After enduring 1992's Hurricane Andrew, Zoo Miami feels cautiously prepared for Irma's landfall
More than 1 million Floridians are being told to evacuate their homes ahead of Hurricane Irma’s arrival, but what about those who can’t leave?
The nation’s zoos have to be prepared for every kind of natural disaster, so the animals under their care stay safe. This can result in some creative to solutions.
According to NPR, Zoo Miami’s flamingos rode out 1992’s Hurricane Andrew and 1998’s Hurricane George in one of the zoo’s bathrooms, flocking together on hay added to the floor.
Now, the zoos of Florida are preparing their furry and feathered residents for a massive storm once more, following their current disaster preparedness protocols, which zoos belonging to the The Association of Zoos and Aquariums are required to run through at least once a year.
The plans include preventive measures similar to those many humans take with their homes. Loose debris, signs, plants and tarps are taken down from around the zoo; staff members stock up on supplies for all of the animals and make their meals in advance; and generators are prepared in case of a power outage. Along with all of these resources, each zoo often has a set of staff members assigned to stay on site through the natural disaster to ensure any emergencies can be handled immediately, and that all the animals are fed correctly and on schedule.
Evacuation is rarely an option, since moving animals in high-stress situations is often more dangerous than staying put, especially when dealing with an unpredictable storm.
“That’s probably the No. 1 question I get asked: ‘Oh my God, when are you going to evacuate animals?’ We are never going to evacuate animals,” Zoo Miami’s communications director Ron Magill told NPR.
He added, “Night houses are made of poured concrete, welded metal, to withstand the strength of the animal itself. And fortunately, it’s also strong enough to withstand the strength of a major hurricane.”
This means that large animals will bunker down in their indoor enclosures, whiles smaller residents will be moved to the safety of individual kennels in zoo buildings.

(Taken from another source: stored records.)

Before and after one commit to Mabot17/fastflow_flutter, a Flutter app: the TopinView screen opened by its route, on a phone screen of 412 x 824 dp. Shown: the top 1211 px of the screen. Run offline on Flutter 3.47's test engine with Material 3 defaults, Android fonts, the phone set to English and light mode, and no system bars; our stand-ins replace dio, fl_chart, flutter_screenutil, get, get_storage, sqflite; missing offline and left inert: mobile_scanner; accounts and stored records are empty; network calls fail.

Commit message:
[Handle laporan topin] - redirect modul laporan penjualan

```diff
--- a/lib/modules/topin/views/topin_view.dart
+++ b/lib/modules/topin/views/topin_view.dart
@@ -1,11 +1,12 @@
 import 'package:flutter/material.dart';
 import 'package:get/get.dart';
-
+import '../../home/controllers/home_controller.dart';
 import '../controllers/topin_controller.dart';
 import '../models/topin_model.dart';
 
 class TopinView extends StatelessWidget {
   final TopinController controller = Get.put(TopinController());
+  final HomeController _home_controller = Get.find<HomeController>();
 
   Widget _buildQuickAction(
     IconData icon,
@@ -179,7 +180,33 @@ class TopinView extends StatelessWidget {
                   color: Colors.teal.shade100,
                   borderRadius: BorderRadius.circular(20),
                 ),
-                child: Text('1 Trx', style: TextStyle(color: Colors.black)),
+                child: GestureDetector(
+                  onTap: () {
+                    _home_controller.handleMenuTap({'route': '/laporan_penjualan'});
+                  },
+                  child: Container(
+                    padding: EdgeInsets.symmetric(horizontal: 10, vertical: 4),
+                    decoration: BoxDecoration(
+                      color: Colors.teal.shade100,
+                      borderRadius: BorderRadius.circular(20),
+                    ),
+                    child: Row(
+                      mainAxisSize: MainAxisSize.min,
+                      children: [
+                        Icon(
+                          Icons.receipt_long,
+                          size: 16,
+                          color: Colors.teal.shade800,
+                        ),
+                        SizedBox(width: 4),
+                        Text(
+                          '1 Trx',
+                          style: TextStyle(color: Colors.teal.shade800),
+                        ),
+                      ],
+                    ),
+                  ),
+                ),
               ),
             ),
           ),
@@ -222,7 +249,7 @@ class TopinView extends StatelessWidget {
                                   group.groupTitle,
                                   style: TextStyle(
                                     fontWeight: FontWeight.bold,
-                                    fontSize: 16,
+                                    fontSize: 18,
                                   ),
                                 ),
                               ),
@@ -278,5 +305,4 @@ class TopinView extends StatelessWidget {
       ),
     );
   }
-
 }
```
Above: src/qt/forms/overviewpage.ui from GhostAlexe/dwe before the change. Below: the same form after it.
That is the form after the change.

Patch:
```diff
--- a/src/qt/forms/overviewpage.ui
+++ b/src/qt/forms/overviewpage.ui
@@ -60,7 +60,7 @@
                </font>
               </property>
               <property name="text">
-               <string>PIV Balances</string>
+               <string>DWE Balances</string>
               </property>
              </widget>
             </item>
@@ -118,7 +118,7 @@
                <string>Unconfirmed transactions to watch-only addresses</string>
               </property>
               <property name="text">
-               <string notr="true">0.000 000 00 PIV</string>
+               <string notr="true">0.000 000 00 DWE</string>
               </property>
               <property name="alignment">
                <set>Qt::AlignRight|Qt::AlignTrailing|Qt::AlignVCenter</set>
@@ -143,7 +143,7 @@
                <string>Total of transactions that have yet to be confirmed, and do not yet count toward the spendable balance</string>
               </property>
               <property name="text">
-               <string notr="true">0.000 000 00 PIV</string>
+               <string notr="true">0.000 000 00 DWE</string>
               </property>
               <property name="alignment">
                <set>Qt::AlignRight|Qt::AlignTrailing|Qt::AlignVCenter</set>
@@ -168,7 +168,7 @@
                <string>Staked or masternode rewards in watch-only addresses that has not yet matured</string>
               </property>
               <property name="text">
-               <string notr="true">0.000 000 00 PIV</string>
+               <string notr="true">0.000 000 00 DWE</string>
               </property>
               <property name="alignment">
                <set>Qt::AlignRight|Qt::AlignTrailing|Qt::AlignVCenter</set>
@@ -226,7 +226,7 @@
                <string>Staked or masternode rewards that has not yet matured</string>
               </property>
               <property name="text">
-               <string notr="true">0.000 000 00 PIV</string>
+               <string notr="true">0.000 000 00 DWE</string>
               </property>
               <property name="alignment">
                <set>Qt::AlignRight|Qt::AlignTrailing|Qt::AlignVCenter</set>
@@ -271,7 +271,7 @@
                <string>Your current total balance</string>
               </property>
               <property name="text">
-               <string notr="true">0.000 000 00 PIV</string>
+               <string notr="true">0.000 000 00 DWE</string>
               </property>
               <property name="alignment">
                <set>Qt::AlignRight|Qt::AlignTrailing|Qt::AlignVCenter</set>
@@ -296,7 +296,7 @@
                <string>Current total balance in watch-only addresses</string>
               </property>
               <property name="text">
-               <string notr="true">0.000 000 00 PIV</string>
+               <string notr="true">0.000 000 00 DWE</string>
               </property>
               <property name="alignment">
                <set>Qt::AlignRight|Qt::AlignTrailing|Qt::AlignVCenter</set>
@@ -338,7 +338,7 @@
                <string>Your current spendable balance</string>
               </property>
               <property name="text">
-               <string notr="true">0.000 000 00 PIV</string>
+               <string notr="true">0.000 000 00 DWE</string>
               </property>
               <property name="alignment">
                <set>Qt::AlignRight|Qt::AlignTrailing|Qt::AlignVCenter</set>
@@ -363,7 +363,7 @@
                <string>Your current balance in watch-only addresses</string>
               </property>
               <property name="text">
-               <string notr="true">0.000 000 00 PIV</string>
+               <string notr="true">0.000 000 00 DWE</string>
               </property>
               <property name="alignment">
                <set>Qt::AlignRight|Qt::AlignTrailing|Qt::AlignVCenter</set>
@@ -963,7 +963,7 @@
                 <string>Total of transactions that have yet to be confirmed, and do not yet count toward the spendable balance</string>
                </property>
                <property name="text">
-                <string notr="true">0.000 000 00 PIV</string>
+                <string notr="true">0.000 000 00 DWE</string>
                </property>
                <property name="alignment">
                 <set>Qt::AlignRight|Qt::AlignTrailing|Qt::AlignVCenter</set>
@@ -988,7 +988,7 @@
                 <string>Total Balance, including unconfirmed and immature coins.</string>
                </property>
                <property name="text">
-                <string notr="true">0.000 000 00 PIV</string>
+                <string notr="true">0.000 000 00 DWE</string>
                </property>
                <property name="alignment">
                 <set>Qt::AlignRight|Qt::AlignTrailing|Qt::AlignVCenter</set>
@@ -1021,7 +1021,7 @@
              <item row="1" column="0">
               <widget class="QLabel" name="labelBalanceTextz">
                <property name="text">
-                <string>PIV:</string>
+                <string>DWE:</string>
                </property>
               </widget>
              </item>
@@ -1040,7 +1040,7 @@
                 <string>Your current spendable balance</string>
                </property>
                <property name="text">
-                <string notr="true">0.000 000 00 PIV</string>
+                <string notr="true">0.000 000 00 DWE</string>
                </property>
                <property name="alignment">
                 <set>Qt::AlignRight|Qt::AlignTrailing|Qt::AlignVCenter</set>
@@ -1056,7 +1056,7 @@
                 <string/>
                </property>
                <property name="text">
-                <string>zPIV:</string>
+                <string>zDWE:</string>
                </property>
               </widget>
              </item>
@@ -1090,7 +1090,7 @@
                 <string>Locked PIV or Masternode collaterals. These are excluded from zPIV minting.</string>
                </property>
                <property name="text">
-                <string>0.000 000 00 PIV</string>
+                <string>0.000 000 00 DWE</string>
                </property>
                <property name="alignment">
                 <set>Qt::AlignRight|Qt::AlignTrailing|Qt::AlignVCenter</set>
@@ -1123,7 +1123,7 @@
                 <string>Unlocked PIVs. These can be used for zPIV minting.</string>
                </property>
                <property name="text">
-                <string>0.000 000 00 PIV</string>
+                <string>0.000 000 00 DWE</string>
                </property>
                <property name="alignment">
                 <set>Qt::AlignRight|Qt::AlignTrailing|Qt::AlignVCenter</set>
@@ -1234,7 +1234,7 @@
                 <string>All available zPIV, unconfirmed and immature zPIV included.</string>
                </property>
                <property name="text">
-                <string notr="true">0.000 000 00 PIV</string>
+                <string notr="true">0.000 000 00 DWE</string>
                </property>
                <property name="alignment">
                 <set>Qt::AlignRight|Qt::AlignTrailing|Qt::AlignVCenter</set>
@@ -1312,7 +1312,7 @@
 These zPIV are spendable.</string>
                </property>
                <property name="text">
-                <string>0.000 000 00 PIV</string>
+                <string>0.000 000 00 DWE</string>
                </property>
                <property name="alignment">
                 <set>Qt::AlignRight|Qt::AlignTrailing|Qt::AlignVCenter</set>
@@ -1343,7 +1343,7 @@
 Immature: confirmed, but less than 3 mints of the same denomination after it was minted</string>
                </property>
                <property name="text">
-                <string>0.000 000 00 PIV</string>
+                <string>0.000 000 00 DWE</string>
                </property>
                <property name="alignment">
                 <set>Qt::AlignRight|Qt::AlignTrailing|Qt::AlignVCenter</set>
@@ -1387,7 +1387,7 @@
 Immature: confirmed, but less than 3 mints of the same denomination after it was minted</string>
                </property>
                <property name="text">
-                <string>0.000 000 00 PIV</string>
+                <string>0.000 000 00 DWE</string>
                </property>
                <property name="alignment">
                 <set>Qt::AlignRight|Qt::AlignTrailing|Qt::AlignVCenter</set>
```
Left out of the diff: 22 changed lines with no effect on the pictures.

Since a zoo’s disaster preparedness plan is always evolving, facilities often make changes based on past experiences. Since Hurricane Andrew blew away its walk-in freezers and fridges, Zoo Miami rented freezer and refrigerator trucks ahead of Hurricane Irma to keep food fresh. Close to 100 of the zoo’s birds died in Andrew, so Zoo Miami has strengthened the hurricane safety measures in all of its aviaries.
Once the storm blows over, other zoos are often quick to help those affected by a disaster, sending in resources and taking in animals that need to be temporarily housed while exhibits are repaired.
“For a lot of people — and I’m speaking for myself in Andrew — the zoo became almost a haven for us,” Magill said. “We became a better zoo. And as bad as this storm looks, I know we’ll be able to make it through this also.”